What is needed ▸ Copy every record word for word. Pictures are not part of the copy.

Exercise materials ▸

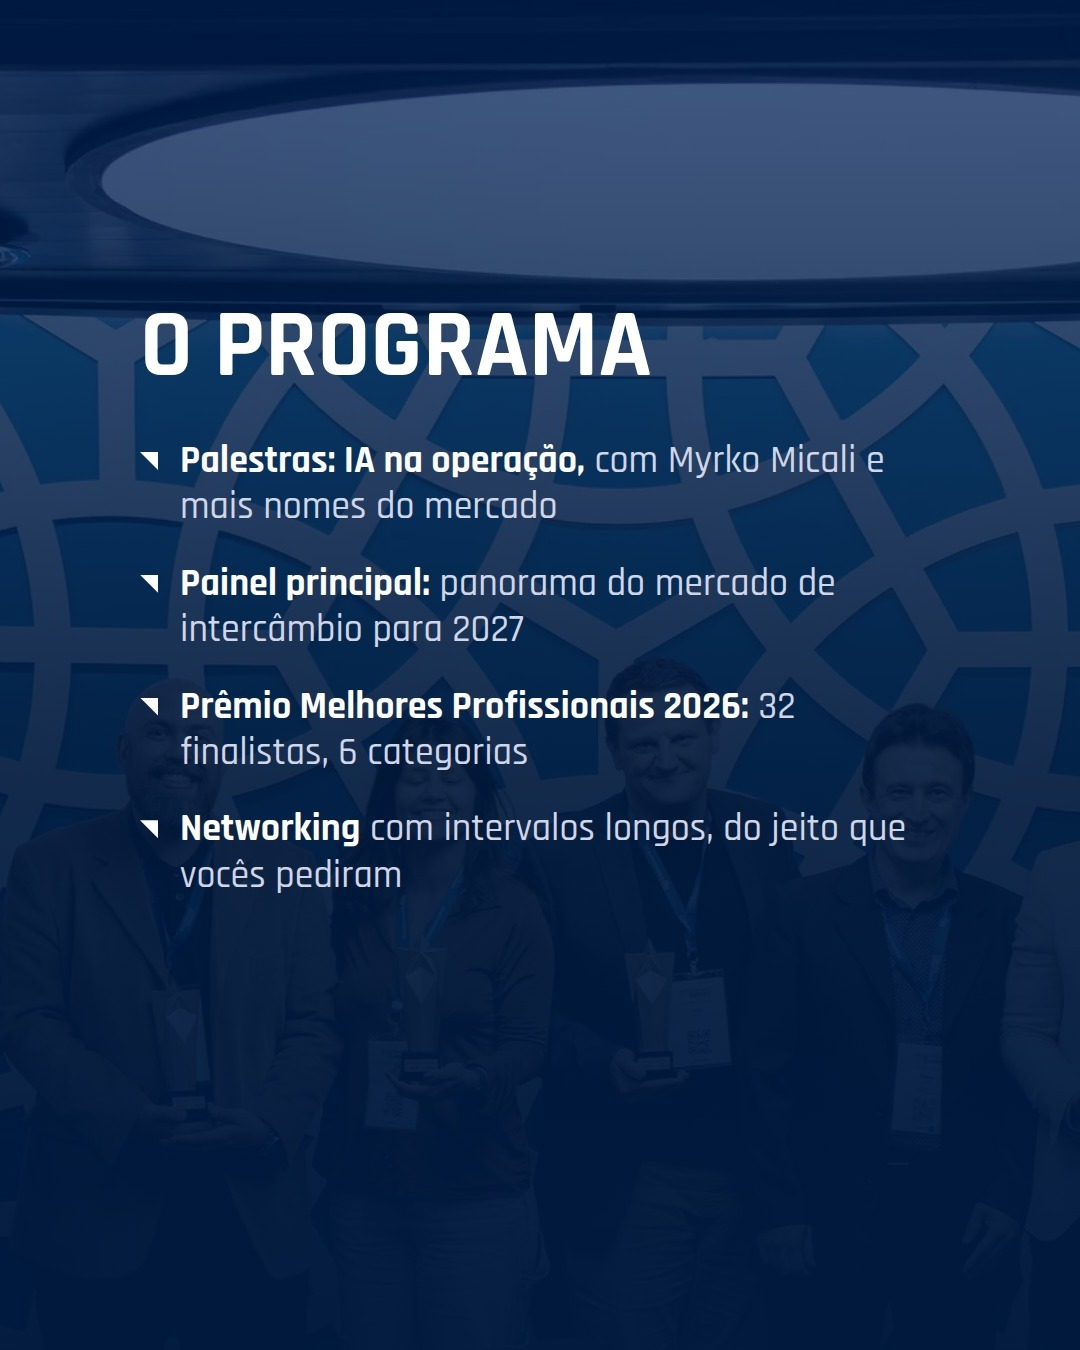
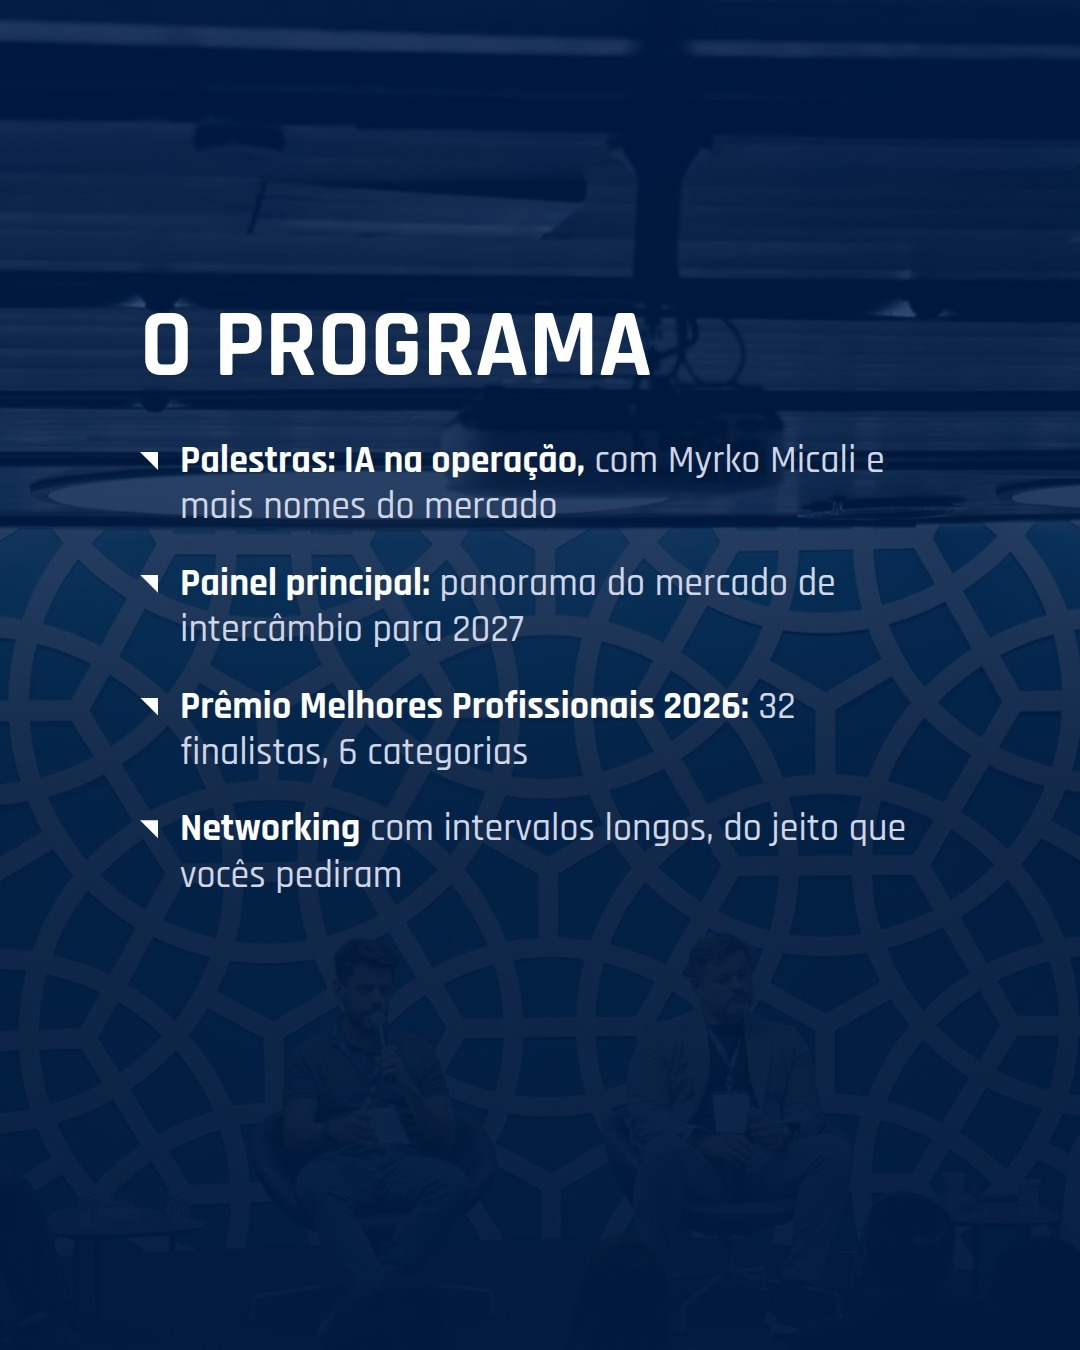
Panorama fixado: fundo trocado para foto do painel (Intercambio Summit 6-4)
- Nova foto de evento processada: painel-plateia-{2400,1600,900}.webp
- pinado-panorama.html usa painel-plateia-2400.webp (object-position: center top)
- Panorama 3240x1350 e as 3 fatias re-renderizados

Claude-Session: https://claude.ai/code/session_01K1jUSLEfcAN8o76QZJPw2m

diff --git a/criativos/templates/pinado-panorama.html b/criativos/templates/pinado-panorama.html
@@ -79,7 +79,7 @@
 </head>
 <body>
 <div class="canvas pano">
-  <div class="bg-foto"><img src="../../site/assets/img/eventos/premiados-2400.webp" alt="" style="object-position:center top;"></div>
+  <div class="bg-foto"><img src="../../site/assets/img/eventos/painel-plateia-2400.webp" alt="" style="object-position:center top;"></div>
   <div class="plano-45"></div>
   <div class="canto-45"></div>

Written response ▸
Panorama fixado: fundo trocado para foto do painel (Intercambio Summit 6-4)
- Nova foto de evento processada: painel-plateia-{2400,1600,900}.webp
- pinado-panorama.html usa painel-plateia-2400.webp (object-position: center top)
- Panorama 3240x1350 e as 3 fatias re-renderizados

Claude-Session: https://claude.ai/code/session_01K1jUSLEfcAN8o76QZJPw2m

diff --git a/criativos/templates/pinado-panorama.html b/criativos/templates/pinado-panorama.html
@@ -79,7 +79,7 @@
 </head>
 <body>
 <div class="canvas pano">
-  <div class="bg-foto"><img src="../../site/assets/img/eventos/premiados-2400.webp" alt="" style="object-position:center top;"></div>
+  <div class="bg-foto"><img src="../../site/assets/img/eventos/painel-plateia-2400.webp" alt="" style="object-position:center top;"></div>
   <div class="plano-45"></div>
   <div class="canto-45"></div>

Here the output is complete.